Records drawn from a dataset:
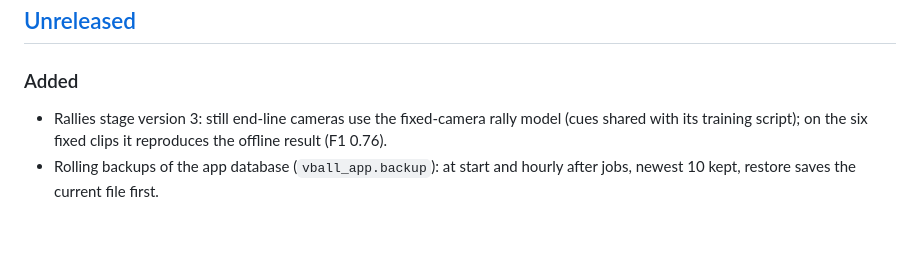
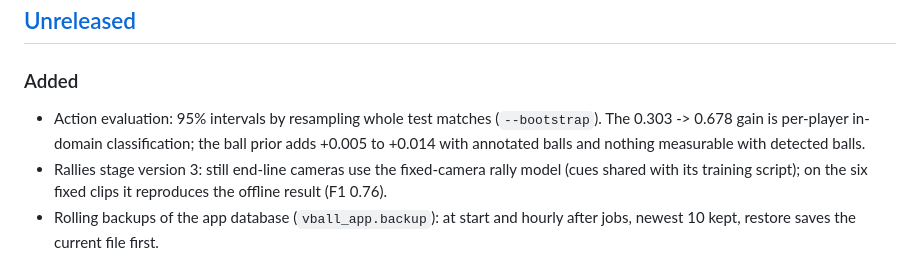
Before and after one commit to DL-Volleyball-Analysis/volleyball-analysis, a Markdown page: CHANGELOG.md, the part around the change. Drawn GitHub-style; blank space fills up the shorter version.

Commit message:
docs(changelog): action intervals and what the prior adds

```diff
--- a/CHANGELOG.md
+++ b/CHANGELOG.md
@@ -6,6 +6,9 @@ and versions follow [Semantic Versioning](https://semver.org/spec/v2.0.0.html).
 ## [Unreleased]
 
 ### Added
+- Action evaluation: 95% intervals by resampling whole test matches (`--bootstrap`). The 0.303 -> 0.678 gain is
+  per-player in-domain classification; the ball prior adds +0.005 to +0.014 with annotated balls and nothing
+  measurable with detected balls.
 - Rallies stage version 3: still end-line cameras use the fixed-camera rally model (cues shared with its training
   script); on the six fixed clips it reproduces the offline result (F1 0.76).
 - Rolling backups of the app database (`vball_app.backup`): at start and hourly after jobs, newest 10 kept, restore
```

:: YOUR OBJECTIVE ::
Filter the records above for the string "with" and copy each matching line.

:: ANSWER SECTION ::
+  per-player in-domain classification; the ball prior adds +0.005 to +0.014 with annotated balls and nothing
+  measurable with detected balls.
 - Rallies stage version 3: still end-line cameras use the fixed-camera rally model (cues shared with its training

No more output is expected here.